START SUPPLIED RECORDS

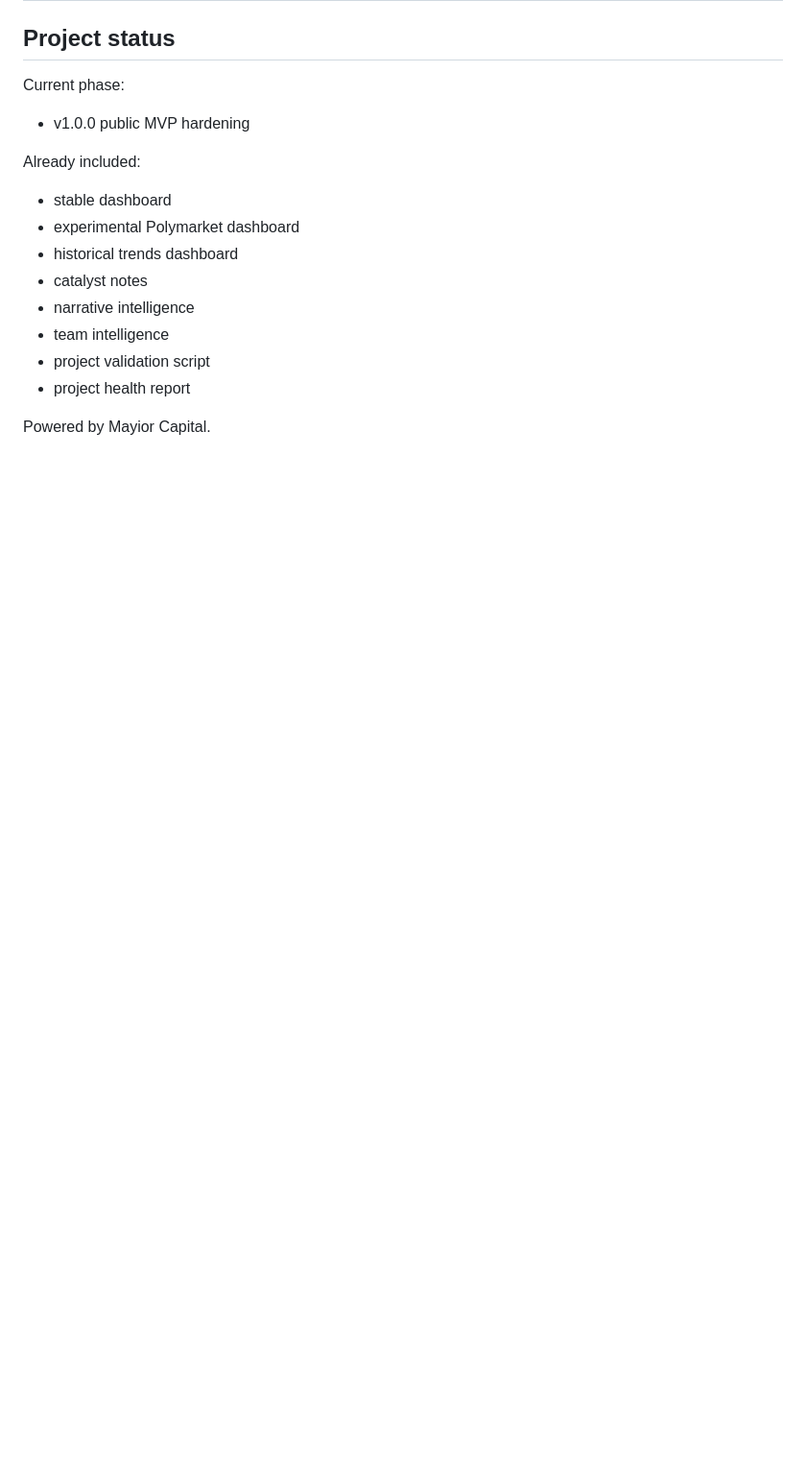
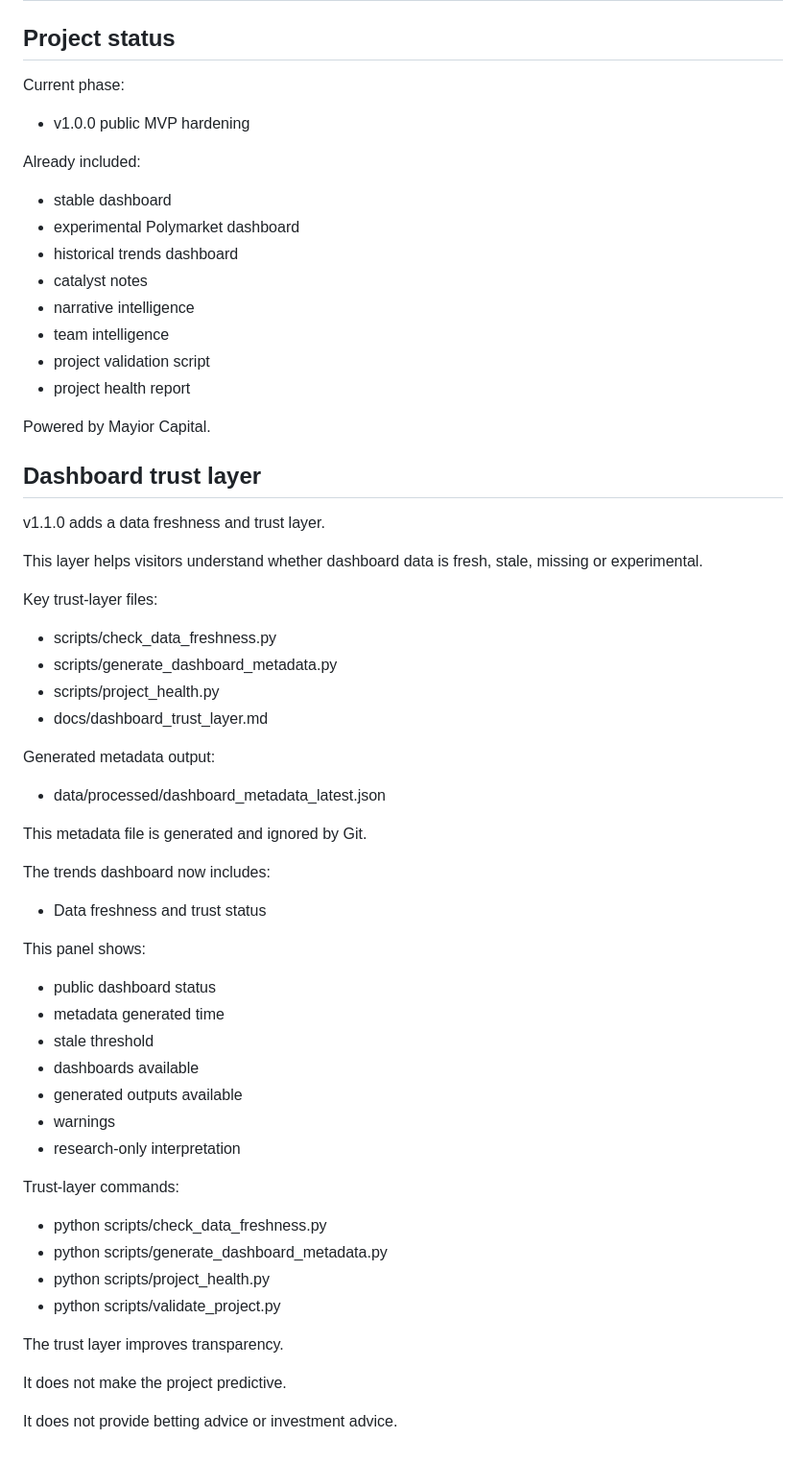
Before and after one commit to laurentziuul/world-cup-market-intelligence, a Markdown page: README.md, the part around the change. Shown at 96% size. Drawn GitHub-style; blank space fills up the shorter version.

Commit message:
Update README with dashboard trust layer

```diff
--- a/README.md
+++ b/README.md
@@ -460,3 +460,50 @@ Already included:
 - project health report
 
 Powered by Mayior Capital.
+
+
+## Dashboard trust layer
+
+v1.1.0 adds a data freshness and trust layer.
+
+This layer helps visitors understand whether dashboard data is fresh, stale, missing or experimental.
+
+Key trust-layer files:
+
+- scripts/check_data_freshness.py
+- scripts/generate_dashboard_metadata.py
+- scripts/project_health.py
+- docs/dashboard_trust_layer.md
+
+Generated metadata output:
+
+- data/processed/dashboard_metadata_latest.json
+
+This metadata file is generated and ignored by Git.
+
+The trends dashboard now includes:
+
+- Data freshness and trust status
+
+This panel shows:
+
+- public dashboard status
+- metadata generated time
+- stale threshold
+- dashboards available
+- generated outputs available
+- warnings
+- research-only interpretation
+
+Trust-layer commands:
+
+- python scripts/check_data_freshness.py
+- python scripts/generate_dashboard_metadata.py
+- python scripts/project_health.py
+- python scripts/validate_project.py
+
+The trust layer improves transparency.
+
+It does not make the project predictive.
+
+It does not provide betting advice or investment advice.
```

END SUPPLIED RECORDS

Every line of the listing is to be repeated exactly, and the pictures are to be dropped.

Before and after one commit to laurentziuul/world-cup-market-intelligence, a Markdown page: README.md, the part around the change. Shown at 96% size. Drawn GitHub-style; blank space fills up the shorter version.

Commit message:
Update README with dashboard trust layer

```diff
--- a/README.md
+++ b/README.md
@@ -460,3 +460,50 @@ Already included:
 - project health report
 
 Powered by Mayior Capital.
+
+
+## Dashboard trust layer
+
+v1.1.0 adds a data freshness and trust layer.
+
+This layer helps visitors understand whether dashboard data is fresh, stale, missing or experimental.
+
+Key trust-layer files:
+
+- scripts/check_data_freshness.py
+- scripts/generate_dashboard_metadata.py
+- scripts/project_health.py
+- docs/dashboard_trust_layer.md
+
+Generated metadata output:
+
+- data/processed/dashboard_metadata_latest.json
+
+This metadata file is generated and ignored by Git.
+
+The trends dashboard now includes:
+
+- Data freshness and trust status
+
+This panel shows:
+
+- public dashboard status
+- metadata generated time
+- stale threshold
+- dashboards available
+- generated outputs available
+- warnings
+- research-only interpretation
+
+Trust-layer commands:
+
+- python scripts/check_data_freshness.py
+- python scripts/generate_dashboard_metadata.py
+- python scripts/project_health.py
+- python scripts/validate_project.py
+
+The trust layer improves transparency.
+
+It does not make the project predictive.
+
+It does not provide betting advice or investment advice.
```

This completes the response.